▶ Provided data
━━━━━━

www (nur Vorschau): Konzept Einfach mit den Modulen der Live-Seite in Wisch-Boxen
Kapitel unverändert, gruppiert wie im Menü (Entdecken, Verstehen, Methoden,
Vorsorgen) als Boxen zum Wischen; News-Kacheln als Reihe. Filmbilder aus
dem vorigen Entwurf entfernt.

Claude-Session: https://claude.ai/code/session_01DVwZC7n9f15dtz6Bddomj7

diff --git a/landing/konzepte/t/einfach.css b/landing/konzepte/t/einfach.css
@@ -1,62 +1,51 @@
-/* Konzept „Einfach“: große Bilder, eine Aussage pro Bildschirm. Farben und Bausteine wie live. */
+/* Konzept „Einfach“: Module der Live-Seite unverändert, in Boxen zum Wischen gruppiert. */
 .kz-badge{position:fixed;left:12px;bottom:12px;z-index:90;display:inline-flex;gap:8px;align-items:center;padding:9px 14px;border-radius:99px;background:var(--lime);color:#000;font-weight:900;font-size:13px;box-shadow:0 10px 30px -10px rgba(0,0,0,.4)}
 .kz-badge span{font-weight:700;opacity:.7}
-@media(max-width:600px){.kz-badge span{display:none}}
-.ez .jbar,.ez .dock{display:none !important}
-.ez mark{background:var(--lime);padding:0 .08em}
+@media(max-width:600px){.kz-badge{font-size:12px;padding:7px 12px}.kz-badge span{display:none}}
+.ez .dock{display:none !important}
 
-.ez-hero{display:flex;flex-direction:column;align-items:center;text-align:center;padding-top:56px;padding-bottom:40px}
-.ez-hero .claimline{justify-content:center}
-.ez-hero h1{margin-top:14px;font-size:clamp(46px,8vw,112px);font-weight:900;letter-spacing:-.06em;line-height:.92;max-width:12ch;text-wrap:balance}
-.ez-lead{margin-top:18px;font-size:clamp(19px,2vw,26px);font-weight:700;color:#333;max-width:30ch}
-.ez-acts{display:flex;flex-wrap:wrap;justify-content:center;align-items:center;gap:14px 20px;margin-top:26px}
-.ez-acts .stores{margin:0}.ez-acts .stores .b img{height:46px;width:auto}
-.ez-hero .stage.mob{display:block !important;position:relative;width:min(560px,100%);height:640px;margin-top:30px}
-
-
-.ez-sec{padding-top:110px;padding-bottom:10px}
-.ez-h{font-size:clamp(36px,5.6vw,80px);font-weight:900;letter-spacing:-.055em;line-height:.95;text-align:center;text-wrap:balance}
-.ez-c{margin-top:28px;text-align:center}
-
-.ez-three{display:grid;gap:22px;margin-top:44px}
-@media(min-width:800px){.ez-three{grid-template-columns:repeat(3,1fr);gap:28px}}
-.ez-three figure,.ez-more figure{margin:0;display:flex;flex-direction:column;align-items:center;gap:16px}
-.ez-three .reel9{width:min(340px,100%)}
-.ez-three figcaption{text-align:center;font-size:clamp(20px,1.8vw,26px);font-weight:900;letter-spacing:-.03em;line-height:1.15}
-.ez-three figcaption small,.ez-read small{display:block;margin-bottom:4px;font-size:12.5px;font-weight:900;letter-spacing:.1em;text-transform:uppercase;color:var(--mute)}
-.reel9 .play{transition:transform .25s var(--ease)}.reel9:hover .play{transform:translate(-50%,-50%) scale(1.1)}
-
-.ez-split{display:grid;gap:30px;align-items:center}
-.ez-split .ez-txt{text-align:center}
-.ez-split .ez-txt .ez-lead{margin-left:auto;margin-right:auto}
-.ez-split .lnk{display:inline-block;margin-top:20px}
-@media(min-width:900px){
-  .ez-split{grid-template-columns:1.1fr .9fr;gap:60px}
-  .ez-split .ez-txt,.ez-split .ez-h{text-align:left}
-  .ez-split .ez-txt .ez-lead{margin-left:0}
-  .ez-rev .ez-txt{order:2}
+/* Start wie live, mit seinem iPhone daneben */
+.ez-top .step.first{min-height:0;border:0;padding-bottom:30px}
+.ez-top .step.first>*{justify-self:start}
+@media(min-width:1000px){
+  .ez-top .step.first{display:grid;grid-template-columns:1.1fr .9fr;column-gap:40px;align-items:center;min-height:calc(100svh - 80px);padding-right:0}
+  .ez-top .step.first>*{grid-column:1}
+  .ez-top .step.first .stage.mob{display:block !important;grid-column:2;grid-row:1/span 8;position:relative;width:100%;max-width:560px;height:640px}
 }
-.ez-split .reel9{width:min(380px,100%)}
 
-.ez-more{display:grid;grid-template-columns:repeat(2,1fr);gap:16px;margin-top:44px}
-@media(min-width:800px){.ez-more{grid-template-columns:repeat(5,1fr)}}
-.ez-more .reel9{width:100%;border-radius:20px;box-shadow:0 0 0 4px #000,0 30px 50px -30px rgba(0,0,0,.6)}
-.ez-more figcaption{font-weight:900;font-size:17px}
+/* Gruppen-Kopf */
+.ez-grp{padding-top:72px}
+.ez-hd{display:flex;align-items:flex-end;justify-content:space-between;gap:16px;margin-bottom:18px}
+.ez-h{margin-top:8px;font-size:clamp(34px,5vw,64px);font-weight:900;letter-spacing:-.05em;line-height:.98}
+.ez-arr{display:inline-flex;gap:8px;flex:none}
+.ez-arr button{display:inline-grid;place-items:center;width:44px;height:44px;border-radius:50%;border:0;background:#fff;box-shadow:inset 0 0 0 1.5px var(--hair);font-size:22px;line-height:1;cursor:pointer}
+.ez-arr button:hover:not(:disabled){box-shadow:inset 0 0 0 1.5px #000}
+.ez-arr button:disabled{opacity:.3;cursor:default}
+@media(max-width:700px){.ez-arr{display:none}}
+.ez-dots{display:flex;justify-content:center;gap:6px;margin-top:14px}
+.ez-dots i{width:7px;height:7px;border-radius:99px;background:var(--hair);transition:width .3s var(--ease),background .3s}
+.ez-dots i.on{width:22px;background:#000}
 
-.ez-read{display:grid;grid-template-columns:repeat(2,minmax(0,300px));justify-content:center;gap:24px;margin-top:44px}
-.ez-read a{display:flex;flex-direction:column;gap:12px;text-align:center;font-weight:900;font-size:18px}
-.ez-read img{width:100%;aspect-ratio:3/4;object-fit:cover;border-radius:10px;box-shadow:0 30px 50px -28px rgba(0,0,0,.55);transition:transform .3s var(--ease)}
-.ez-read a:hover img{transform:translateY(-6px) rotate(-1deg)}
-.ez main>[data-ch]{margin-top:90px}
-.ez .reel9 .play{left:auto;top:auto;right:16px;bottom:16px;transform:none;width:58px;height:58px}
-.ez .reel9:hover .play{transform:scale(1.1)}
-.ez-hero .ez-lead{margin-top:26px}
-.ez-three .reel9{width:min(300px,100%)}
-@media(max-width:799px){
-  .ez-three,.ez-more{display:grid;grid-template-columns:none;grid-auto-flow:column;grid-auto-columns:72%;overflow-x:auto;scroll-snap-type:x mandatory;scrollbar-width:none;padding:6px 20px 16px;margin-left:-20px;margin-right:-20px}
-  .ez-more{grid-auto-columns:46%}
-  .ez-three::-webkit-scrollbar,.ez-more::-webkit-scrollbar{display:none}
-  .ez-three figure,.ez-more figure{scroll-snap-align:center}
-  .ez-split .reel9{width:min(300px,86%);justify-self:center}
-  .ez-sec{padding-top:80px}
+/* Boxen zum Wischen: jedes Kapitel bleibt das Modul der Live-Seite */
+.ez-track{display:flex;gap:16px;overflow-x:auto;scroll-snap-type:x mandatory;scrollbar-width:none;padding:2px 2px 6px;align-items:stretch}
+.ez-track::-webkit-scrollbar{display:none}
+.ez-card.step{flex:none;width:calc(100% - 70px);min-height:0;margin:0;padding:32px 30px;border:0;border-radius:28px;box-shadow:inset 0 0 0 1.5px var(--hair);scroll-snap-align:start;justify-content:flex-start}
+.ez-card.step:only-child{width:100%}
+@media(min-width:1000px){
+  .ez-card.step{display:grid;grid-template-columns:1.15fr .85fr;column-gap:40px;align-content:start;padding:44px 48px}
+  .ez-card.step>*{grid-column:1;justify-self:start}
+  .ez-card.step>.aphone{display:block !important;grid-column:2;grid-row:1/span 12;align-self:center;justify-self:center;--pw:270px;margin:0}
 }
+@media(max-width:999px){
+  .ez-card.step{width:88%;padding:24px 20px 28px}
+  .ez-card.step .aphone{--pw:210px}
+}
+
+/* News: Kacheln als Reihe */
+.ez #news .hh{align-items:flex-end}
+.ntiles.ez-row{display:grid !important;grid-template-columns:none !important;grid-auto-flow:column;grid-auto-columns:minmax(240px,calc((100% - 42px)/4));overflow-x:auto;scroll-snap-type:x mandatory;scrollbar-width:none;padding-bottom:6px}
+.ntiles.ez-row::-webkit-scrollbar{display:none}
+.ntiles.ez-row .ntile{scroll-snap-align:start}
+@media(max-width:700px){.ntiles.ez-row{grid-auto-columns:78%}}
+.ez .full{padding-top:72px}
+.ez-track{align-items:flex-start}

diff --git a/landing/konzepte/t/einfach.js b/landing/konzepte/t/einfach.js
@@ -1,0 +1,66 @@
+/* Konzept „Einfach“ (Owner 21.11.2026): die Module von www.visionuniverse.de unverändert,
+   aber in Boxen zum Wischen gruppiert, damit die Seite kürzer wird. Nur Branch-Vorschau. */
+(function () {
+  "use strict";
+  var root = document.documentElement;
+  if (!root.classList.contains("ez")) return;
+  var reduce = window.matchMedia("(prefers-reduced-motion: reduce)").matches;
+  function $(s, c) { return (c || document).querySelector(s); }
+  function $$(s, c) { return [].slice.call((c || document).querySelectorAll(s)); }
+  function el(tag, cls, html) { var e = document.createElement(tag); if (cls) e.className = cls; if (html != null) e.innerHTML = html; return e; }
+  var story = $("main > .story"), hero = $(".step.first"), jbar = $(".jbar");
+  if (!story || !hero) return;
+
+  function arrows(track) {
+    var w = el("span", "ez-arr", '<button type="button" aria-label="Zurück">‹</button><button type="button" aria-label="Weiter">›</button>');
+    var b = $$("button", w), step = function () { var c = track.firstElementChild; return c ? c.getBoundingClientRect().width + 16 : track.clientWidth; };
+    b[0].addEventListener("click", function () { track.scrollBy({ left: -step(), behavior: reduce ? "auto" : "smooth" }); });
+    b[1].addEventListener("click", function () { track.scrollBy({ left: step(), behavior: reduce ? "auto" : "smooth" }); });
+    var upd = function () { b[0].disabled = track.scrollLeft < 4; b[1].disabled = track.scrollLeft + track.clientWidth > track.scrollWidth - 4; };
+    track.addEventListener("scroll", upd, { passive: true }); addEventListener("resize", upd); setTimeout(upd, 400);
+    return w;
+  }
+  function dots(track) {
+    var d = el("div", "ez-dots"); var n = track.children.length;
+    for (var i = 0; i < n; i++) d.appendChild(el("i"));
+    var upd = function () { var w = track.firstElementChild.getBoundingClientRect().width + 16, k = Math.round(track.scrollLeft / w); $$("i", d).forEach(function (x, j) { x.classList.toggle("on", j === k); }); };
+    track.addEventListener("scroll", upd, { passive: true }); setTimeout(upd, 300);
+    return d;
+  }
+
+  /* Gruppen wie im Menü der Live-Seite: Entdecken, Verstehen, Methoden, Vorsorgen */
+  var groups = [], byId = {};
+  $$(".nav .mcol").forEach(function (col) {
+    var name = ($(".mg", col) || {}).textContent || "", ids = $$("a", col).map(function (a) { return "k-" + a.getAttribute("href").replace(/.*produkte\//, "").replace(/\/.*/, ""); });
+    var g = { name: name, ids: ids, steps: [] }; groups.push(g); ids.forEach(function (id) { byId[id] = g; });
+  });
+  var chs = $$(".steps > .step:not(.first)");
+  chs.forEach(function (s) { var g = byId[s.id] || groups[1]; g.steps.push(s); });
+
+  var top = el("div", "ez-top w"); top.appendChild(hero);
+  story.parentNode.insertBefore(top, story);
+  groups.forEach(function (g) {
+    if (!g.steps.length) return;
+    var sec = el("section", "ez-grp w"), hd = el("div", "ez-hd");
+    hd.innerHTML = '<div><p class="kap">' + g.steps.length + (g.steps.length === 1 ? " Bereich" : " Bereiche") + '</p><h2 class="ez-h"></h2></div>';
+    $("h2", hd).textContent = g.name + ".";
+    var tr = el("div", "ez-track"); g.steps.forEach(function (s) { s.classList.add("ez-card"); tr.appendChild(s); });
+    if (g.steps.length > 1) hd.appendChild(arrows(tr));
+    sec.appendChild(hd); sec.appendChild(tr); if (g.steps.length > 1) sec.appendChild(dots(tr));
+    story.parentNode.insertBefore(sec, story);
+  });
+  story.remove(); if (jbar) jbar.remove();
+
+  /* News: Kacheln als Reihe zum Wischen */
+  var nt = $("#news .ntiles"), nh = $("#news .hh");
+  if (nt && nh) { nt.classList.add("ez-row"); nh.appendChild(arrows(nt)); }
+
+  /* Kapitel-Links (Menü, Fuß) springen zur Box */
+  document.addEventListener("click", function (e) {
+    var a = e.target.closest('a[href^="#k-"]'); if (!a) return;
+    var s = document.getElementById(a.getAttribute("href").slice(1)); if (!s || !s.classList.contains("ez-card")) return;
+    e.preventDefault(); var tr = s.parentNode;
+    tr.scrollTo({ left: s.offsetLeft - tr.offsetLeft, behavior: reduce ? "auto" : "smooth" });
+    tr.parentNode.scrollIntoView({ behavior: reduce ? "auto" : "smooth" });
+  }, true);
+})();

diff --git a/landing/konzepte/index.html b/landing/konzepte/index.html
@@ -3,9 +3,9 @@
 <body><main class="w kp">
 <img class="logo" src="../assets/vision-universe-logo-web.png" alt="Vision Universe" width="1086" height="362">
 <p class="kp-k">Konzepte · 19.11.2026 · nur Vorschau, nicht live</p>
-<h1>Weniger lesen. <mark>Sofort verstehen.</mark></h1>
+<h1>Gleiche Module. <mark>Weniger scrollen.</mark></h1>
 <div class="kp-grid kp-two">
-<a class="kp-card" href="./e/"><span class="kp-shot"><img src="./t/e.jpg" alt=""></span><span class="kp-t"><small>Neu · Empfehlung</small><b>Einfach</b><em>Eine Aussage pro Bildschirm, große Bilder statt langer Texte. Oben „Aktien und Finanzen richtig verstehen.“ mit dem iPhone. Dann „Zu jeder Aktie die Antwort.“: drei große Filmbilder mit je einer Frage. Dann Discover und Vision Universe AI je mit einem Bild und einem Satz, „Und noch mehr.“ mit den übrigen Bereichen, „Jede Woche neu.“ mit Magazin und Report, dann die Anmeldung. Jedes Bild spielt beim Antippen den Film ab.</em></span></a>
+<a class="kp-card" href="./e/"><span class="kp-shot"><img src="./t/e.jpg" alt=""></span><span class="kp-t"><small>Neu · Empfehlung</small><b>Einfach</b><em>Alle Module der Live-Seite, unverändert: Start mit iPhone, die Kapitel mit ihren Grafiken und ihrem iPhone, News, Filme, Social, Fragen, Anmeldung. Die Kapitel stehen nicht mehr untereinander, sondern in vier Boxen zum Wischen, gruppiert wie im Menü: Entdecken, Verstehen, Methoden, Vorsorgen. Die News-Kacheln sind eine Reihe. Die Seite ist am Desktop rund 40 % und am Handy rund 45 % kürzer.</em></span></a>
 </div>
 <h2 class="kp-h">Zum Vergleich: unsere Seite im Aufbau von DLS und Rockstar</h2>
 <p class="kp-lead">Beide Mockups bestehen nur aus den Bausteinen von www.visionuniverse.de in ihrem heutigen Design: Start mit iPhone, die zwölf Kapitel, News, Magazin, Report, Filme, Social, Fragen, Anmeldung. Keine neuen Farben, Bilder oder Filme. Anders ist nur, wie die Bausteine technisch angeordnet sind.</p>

━━━━━━

Return every line of the entries above that the string "radius" appears in.

 .kz-badge{position:fixed;left:12px;bottom:12px;z-index:90;display:inline-flex;gap:8px;align-items:center;padding:9px 14px;border-radius:99px;background:var(--lime);color:#000;font-weight:900;font-size:13px;box-shadow:0 10px 30px -10px rgba(0,0,0,.4)}
-.ez-more .reel9{width:100%;border-radius:20px;box-shadow:0 0 0 4px #000,0 30px 50px -30px rgba(0,0,0,.6)}
+.ez-arr button{display:inline-grid;place-items:center;width:44px;height:44px;border-radius:50%;border:0;background:#fff;box-shadow:inset 0 0 0 1.5px var(--hair);font-size:22px;line-height:1;cursor:pointer}
+.ez-dots i{width:7px;height:7px;border-radius:99px;background:var(--hair);transition:width .3s var(--ease),background .3s}
-.ez-read img{width:100%;aspect-ratio:3/4;object-fit:cover;border-radius:10px;box-shadow:0 30px 50px -28px rgba(0,0,0,.55);transition:transform .3s var(--ease)}
+.ez-card.step{flex:none;width:calc(100% - 70px);min-height:0;margin:0;padding:32px 30px;border:0;border-radius:28px;box-shadow:inset 0 0 0 1.5px var(--hair);scroll-snap-align:start;justify-content:flex-start}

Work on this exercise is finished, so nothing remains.